ACTIVITY:
Reproduce all the entries exactly and keep the pictures out.

ENTRIES SHOWN:
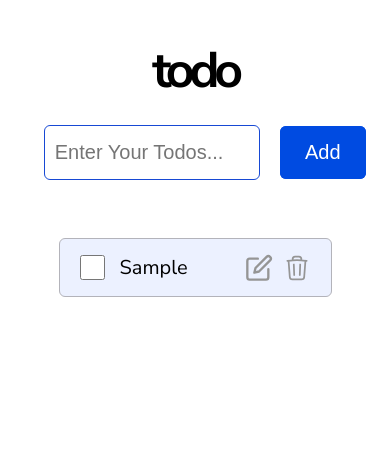
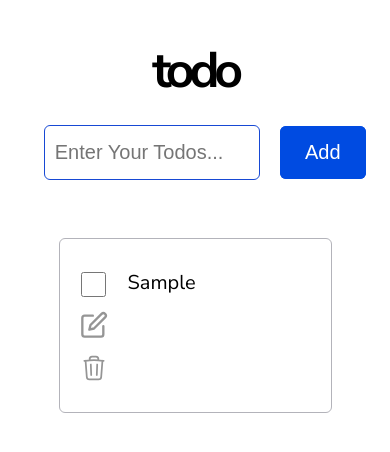
Before and after one commit to RISHIT-PUSHPKAR/todo-list, a React (Create React App) app: page / in a window 390 px wide. Both pictures are taken after typing "Sample" into the empty fields and a click on the button "Add". Shown: the top 452 px of the page. Built offline with nearby package versions, Linux system fonts and the light colour scheme.

Commit message:
mobile responsive changes

```diff
--- a/src/components/Card.js
+++ b/src/components/Card.js
@@ -43,14 +43,21 @@ const Card = ({
   return (
     <>
       <div className={styles.card}>
+        <div
+          className="action-btn"
+          style={{
+            paddingTop: "0.3rem",
+            display: "flex",
+            flexDirection: "column",
+            justifyContent: "flex-start",
+            // outline: "1px solid green",
+          }}
+        >
           <input
             type="checkbox"
             className={styles.checkbox}
             onClick={() => checkboxInputHandler(todo)}
           />
-        <div className={todo.checked ? styles.strikethrough : styles.todo_text}>
-          {todo.title}
-        </div>
           <FiEdit
             className={todo.edit ? styles.editOn : styles.edit}
             onClick={() => editHandler(todo)}
@@ -60,6 +67,14 @@ const Card = ({
             onClick={() => deleteHandler(todo)}
           />
         </div>
+        <div
+          className={`${
+            todo.checked ? styles.strikethrough : styles.todo_text
+          }`}
+        >
+          {todo.title}
+        </div>
+      </div>
     </>
   );
 };
--- a/src/components/Card.module.css
+++ b/src/components/Card.module.css
@@ -1,16 +1,17 @@
 .card {
-  background-color: #ecf1ff;
+  /* background-color: #ecf1ff; */
+  background-color: white;
   border: 1.5px solid #b3b3ba;
-  padding: 1rem 2rem;
+  padding: 3rem 2rem;
   border-radius: 0.6rem;
   display: flex;
   width: 36%;
-  height: 7.5vh;
   margin: 0.8rem 0;
 }
 
 .checkbox {
-  margin-right: 1.5rem;
+  /* margin-right: 1.5rem; */
+  margin: 0 2rem 30% 0;
   flex-shrink: 0;
   border: none;
   height: 2.5rem;
@@ -19,19 +20,22 @@
 }
 
 .todo_text {
-  flex-basis: 90%;
-  align-self: center;
-  justify-self: flex-start;
+  /* background-color: #ecf1ff; */
+  align-self: flex-start;
   font-size: 2rem;
+  overflow: hidden;
+  padding-right: 2rem;
 }
 
 .edit {
   flex-shrink: 0;
   stroke: #959595;
-  margin: 0 1rem;
+  /* margin: 0 1rem; */
+  margin: 0 2rem 30% 0;
   font-size: 2.6rem;
   align-self: center;
   text-align: end;
+  margin-left: auto;
 }
 
 .edit:hover {
@@ -43,8 +47,10 @@
 }
 
 .editOn {
+  margin-left: auto;
   flex-shrink: 0;
-  margin: 0 1rem;
+  /* margin: 0 1rem; */
+  margin: 0 2rem 30% 0;
   font-size: 2.6rem;
   align-self: center;
   text-align: end;
@@ -52,6 +58,7 @@
 }
 
 .trashIcon {
+  margin: 0 2rem 0 0;
   flex-shrink: 0;
   stroke: #959595;
   font-size: 2.8rem;
@@ -68,6 +75,15 @@
   transform: scale(0.94);
 }
 
+.strikethrough {
+  overflow: hidden;
+  padding-right: 2rem;
+  text-decoration: line-through;
+  align-self: flex-start;
+  font-size: 2rem;
+  opacity: 0.5;
+}
+
 @keyframes trashRotate {
   0% {
     transform: rotate(0deg);
@@ -82,19 +98,11 @@
     transform: rotate(-45deg);
   }
 }
-.strikethrough {
-  text-decoration: line-through;
-  flex-basis: 90%;
-  align-self: center;
-  justify-self: flex-start;
-  font-size: 2rem;
-  opacity: 0.5;
-}
 
 @media (max-width: 58rem) {
   .card {
     width: 70%;
-    height: 7vh;
+    height: auto;
   }
 
   .editOn,
@@ -113,6 +121,11 @@
   }
 }
 
+/* @media (max-width: 50rem) {
+  .card {
+    background-color: aqua;
+  }
+} */
 /* @media (max-width: 40rem) {
   .card {
     width: 70%;
--- a/src/components/HeaderSection.js
+++ b/src/components/HeaderSection.js
@@ -53,7 +53,6 @@ const HeaderSection = ({
             placeholder="Enter Your Todos..."
             value={input}
             onChange={inputHandler}
-            maxLength={16}
             required
           />
         </li>
```
Lines whose indentation alone changed are shown as unchanged.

WRITTEN RESPONSE:
Before and after one commit to RISHIT-PUSHPKAR/todo-list, a React (Create React App) app: page / in a window 390 px wide. Both pictures are taken after typing "Sample" into the empty fields and a click on the button "Add". Shown: the top 452 px of the page. Built offline with nearby package versions, Linux system fonts and the light colour scheme.

Commit message:
mobile responsive changes

```diff
--- a/src/components/Card.js
+++ b/src/components/Card.js
@@ -43,14 +43,21 @@ const Card = ({
   return (
     <>
       <div className={styles.card}>
+        <div
+          className="action-btn"
+          style={{
+            paddingTop: "0.3rem",
+            display: "flex",
+            flexDirection: "column",
+            justifyContent: "flex-start",
+            // outline: "1px solid green",
+          }}
+        >
           <input
             type="checkbox"
             className={styles.checkbox}
             onClick={() => checkboxInputHandler(todo)}
           />
-        <div className={todo.checked ? styles.strikethrough : styles.todo_text}>
-          {todo.title}
-        </div>
           <FiEdit
             className={todo.edit ? styles.editOn : styles.edit}
             onClick={() => editHandler(todo)}
@@ -60,6 +67,14 @@ const Card = ({
             onClick={() => deleteHandler(todo)}
           />
         </div>
+        <div
+          className={`${
+            todo.checked ? styles.strikethrough : styles.todo_text
+          }`}
+        >
+          {todo.title}
+        </div>
+      </div>
     </>
   );
 };
--- a/src/components/Card.module.css
+++ b/src/components/Card.module.css
@@ -1,16 +1,17 @@
 .card {
-  background-color: #ecf1ff;
+  /* background-color: #ecf1ff; */
+  background-color: white;
   border: 1.5px solid #b3b3ba;
-  padding: 1rem 2rem;
+  padding: 3rem 2rem;
   border-radius: 0.6rem;
   display: flex;
   width: 36%;
-  height: 7.5vh;
   margin: 0.8rem 0;
 }
 
 .checkbox {
-  margin-right: 1.5rem;
+  /* margin-right: 1.5rem; */
+  margin: 0 2rem 30% 0;
   flex-shrink: 0;
   border: none;
   height: 2.5rem;
@@ -19,19 +20,22 @@
 }
 
 .todo_text {
-  flex-basis: 90%;
-  align-self: center;
-  justify-self: flex-start;
+  /* background-color: #ecf1ff; */
+  align-self: flex-start;
   font-size: 2rem;
+  overflow: hidden;
+  padding-right: 2rem;
 }
 
 .edit {
   flex-shrink: 0;
   stroke: #959595;
-  margin: 0 1rem;
+  /* margin: 0 1rem; */
+  margin: 0 2rem 30% 0;
   font-size: 2.6rem;
   align-self: center;
   text-align: end;
+  margin-left: auto;
 }
 
 .edit:hover {
@@ -43,8 +47,10 @@
 }
 
 .editOn {
+  margin-left: auto;
   flex-shrink: 0;
-  margin: 0 1rem;
+  /* margin: 0 1rem; */
+  margin: 0 2rem 30% 0;
   font-size: 2.6rem;
   align-self: center;
   text-align: end;
@@ -52,6 +58,7 @@
 }
 
 .trashIcon {
+  margin: 0 2rem 0 0;
   flex-shrink: 0;
   stroke: #959595;
   font-size: 2.8rem;
@@ -68,6 +75,15 @@
   transform: scale(0.94);
 }
 
+.strikethrough {
+  overflow: hidden;
+  padding-right: 2rem;
+  text-decoration: line-through;
+  align-self: flex-start;
+  font-size: 2rem;
+  opacity: 0.5;
+}
+
 @keyframes trashRotate {
   0% {
     transform: rotate(0deg);
@@ -82,19 +98,11 @@
     transform: rotate(-45deg);
   }
 }
-.strikethrough {
-  text-decoration: line-through;
-  flex-basis: 90%;
-  align-self: center;
-  justify-self: flex-start;
-  font-size: 2rem;
-  opacity: 0.5;
-}
 
 @media (max-width: 58rem) {
   .card {
     width: 70%;
-    height: 7vh;
+    height: auto;
   }
 
   .editOn,
@@ -113,6 +121,11 @@
   }
 }
 
+/* @media (max-width: 50rem) {
+  .card {
+    background-color: aqua;
+  }
+} */
 /* @media (max-width: 40rem) {
   .card {
     width: 70%;
--- a/src/components/HeaderSection.js
+++ b/src/components/HeaderSection.js
@@ -53,7 +53,6 @@ const HeaderSection = ({
             placeholder="Enter Your Todos..."
             value={input}
             onChange={inputHandler}
-            maxLength={16}
             required
           />
         </li>
```
Lines whose indentation alone changed are shown as unchanged.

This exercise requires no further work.